* TASK BRIEF: Copy nothing before the line containing "<p>Including only SOTEU by Juncker.</p>". Reproduce that line and all that follow, exactly, through the end of the records.

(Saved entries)
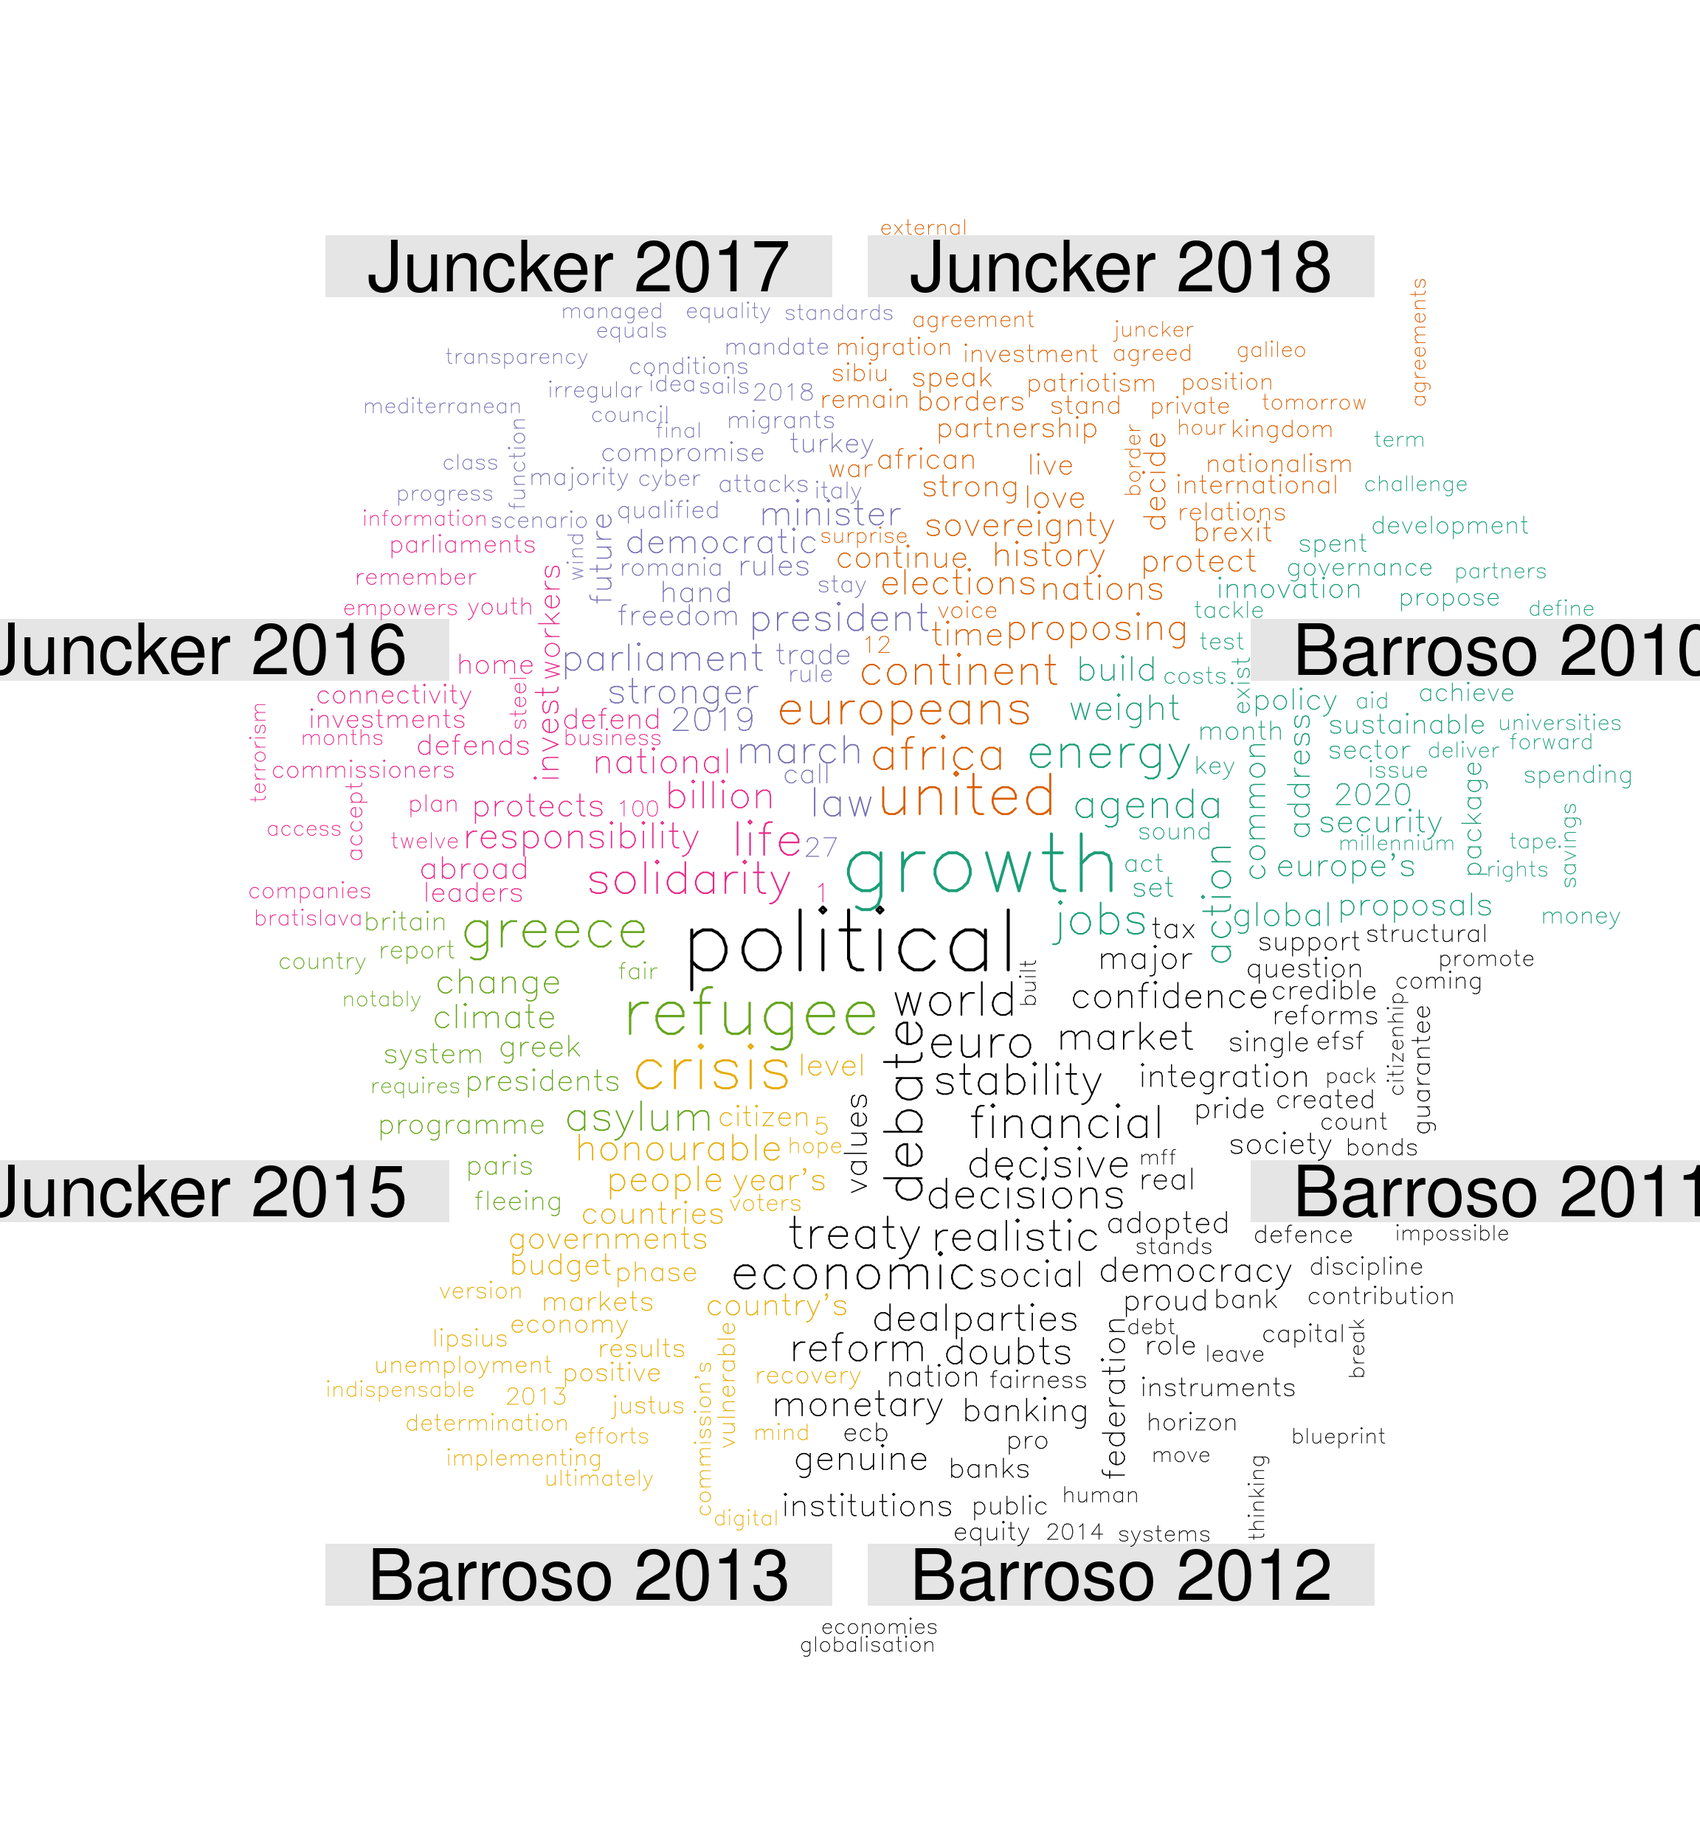
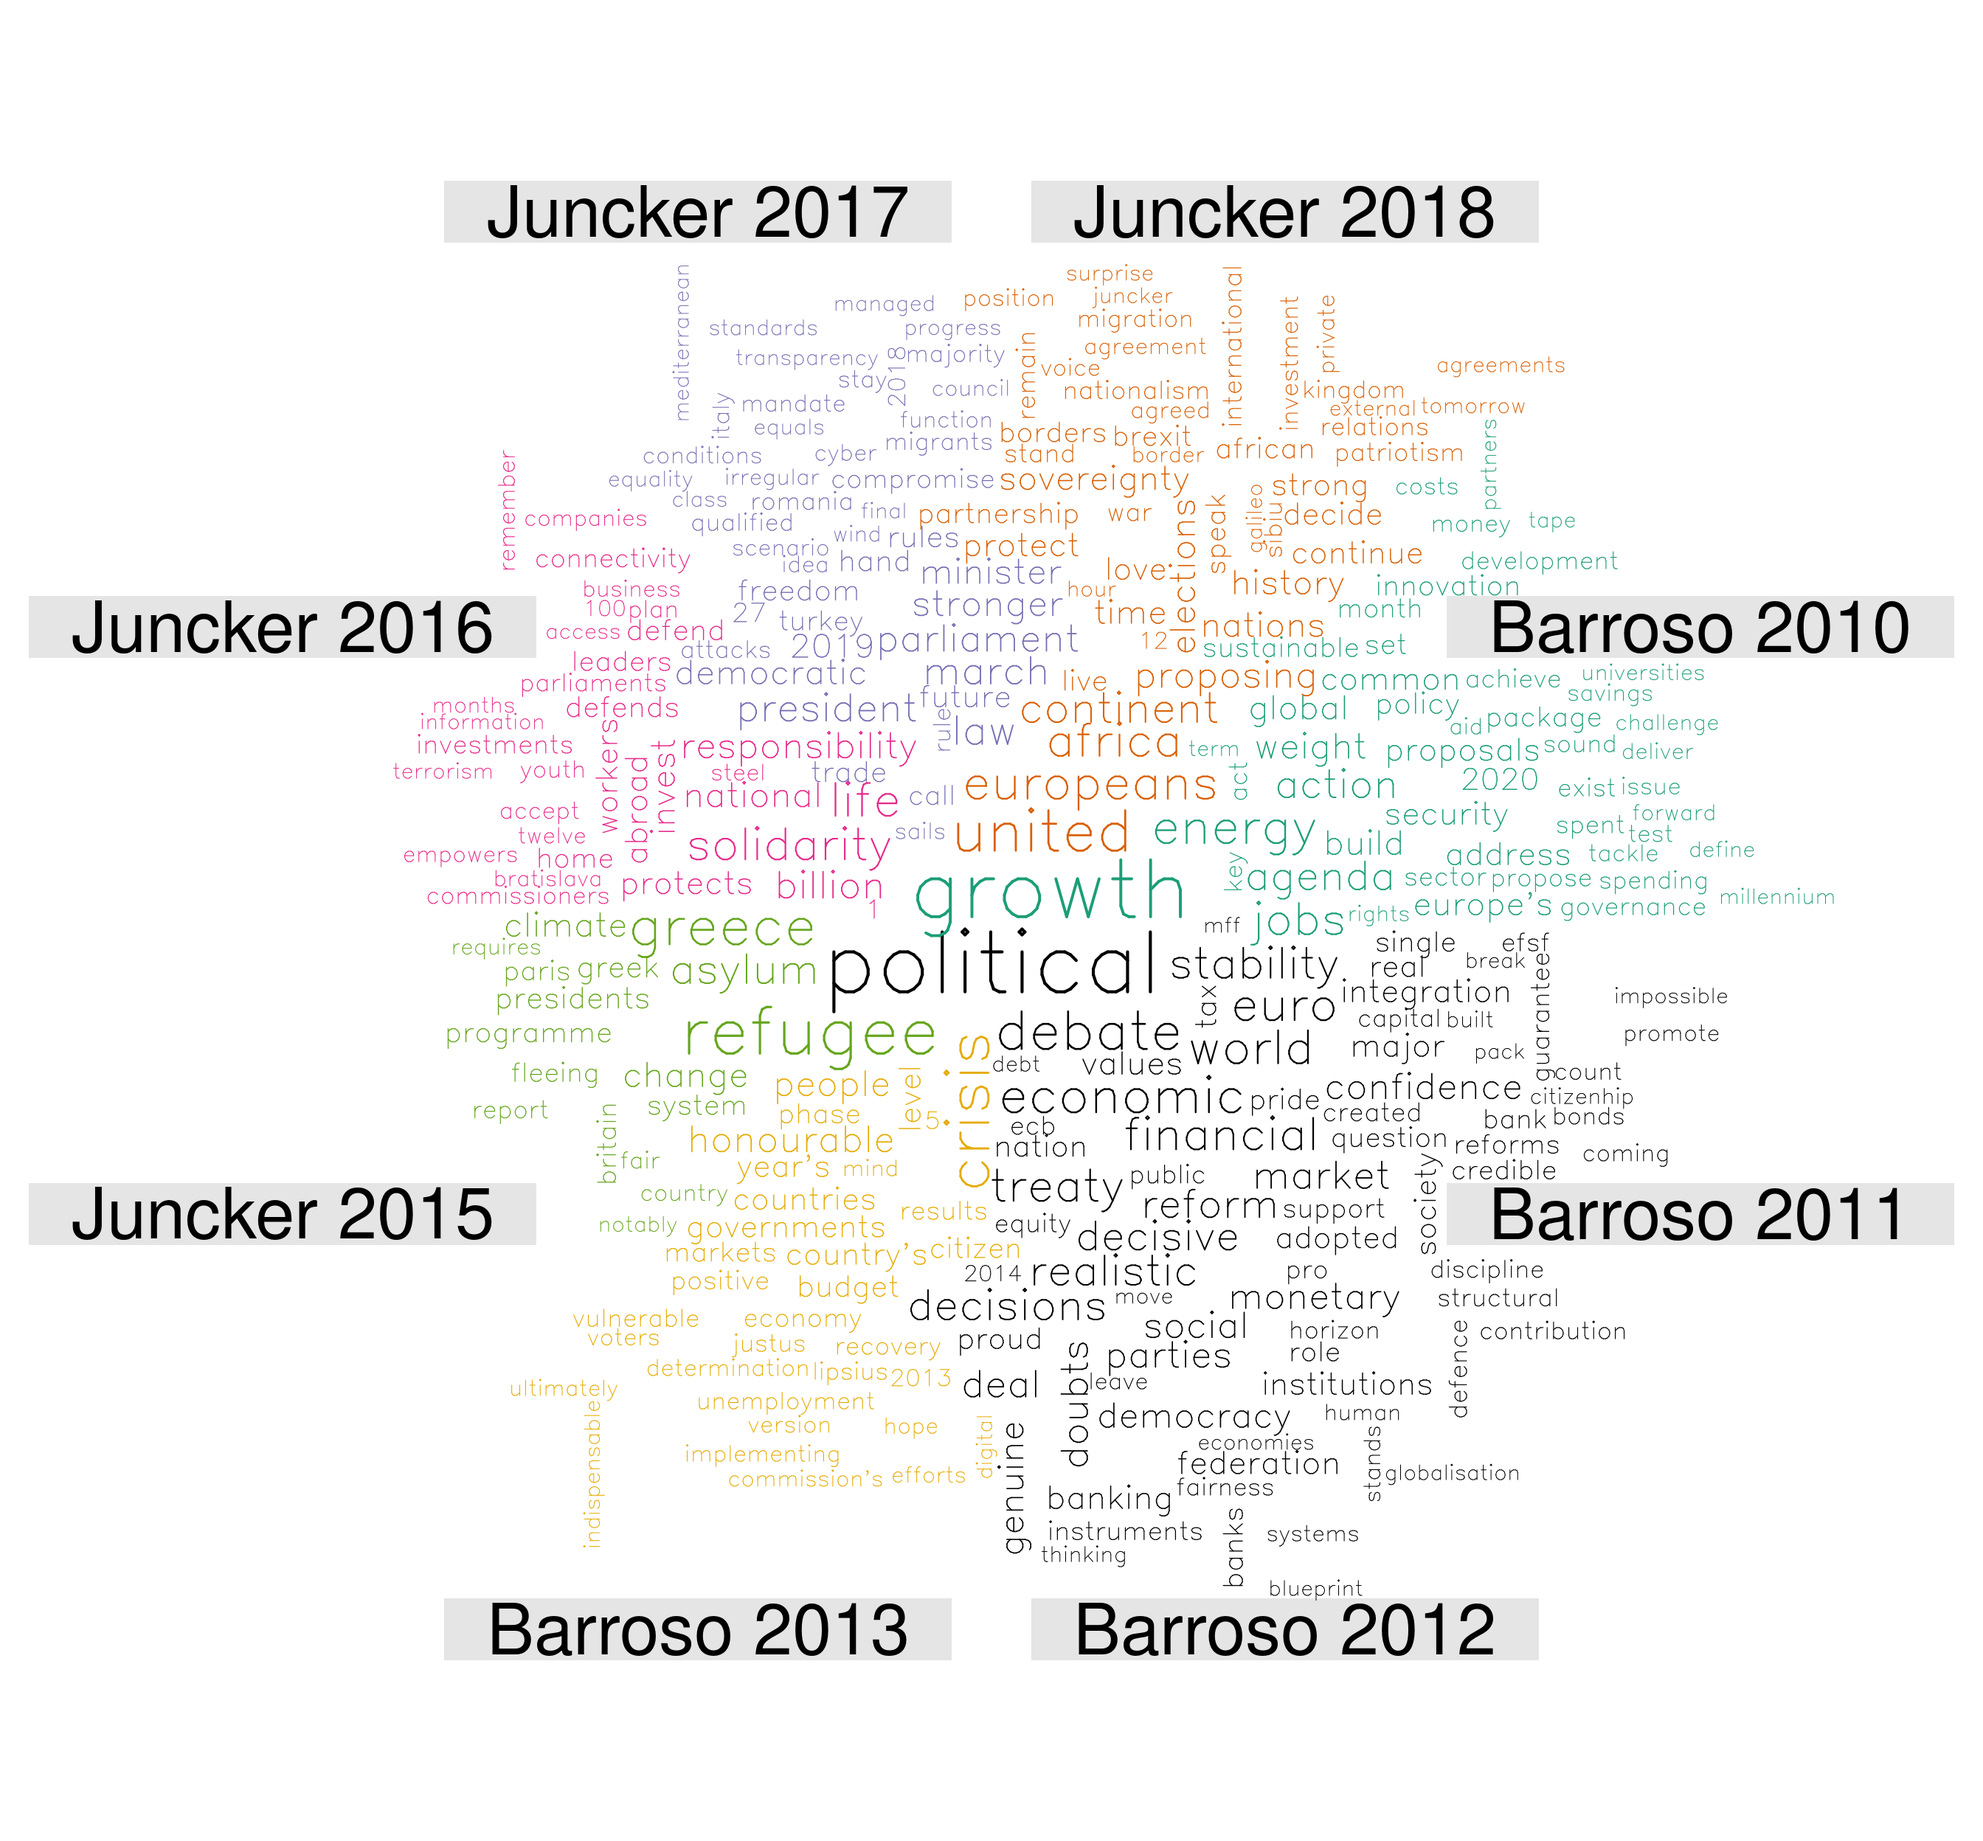
prevent crop in comparison wordcloud

Changed region(s): [[0.0, 0.0938, 1.0, 0.9062]]

diff --git a/content/post/2018-09-12-exploring-soteu-speeches.html b/content/post/2018-09-12-exploring-soteu-speeches.html
@@ -137,7 +137,7 @@ Self-referential words such as ‘european’, ‘commission’, ‘union’, an
 <div id="what-are-the-most-distinctive-words-of-each-soteu-speech" class="section level2">
 <h2>What are the most distinctive words of each SOTEU speech?</h2>
 <p>The following wordcloud compares the frequency of words across speeches, showing the words that are most frequent in each of the speech and are at the same time less frequently found in other speeches.</p>
-<p><img src="/post/2018-09-12-exploring-soteu-speeches_files/figure-html/wordcloud_all_soteu_byspeech_ss-1.png" width="1152" /></p>
+<p><img src="/post/2018-09-12-exploring-soteu-speeches_files/figure-html/wordcloud_all_soteu_byspeech_ss-1.png" width="1344" /></p>
 <p><a href="../../../../post/2018-09-12-exploring-soteu-speeches_files/figure-html/wordcloud_all_soteu_byspeech_ss-1.png"><em>Download this graph</em></a>.</p>
 <p>Including only SOTEU by Juncker.</p>
 <p><img src="/post/2018-09-12-exploring-soteu-speeches_files/figure-html/wordcloud_all_soteu_byspeech_ss_Juncker_only-1.png" width="1152" /></p>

* SOLUTION FOR THIS TASK:
 <p>Including only SOTEU by Juncker.</p>
 <p><img src="/post/2018-09-12-exploring-soteu-speeches_files/figure-html/wordcloud_all_soteu_byspeech_ss_Juncker_only-1.png" width="1152" /></p>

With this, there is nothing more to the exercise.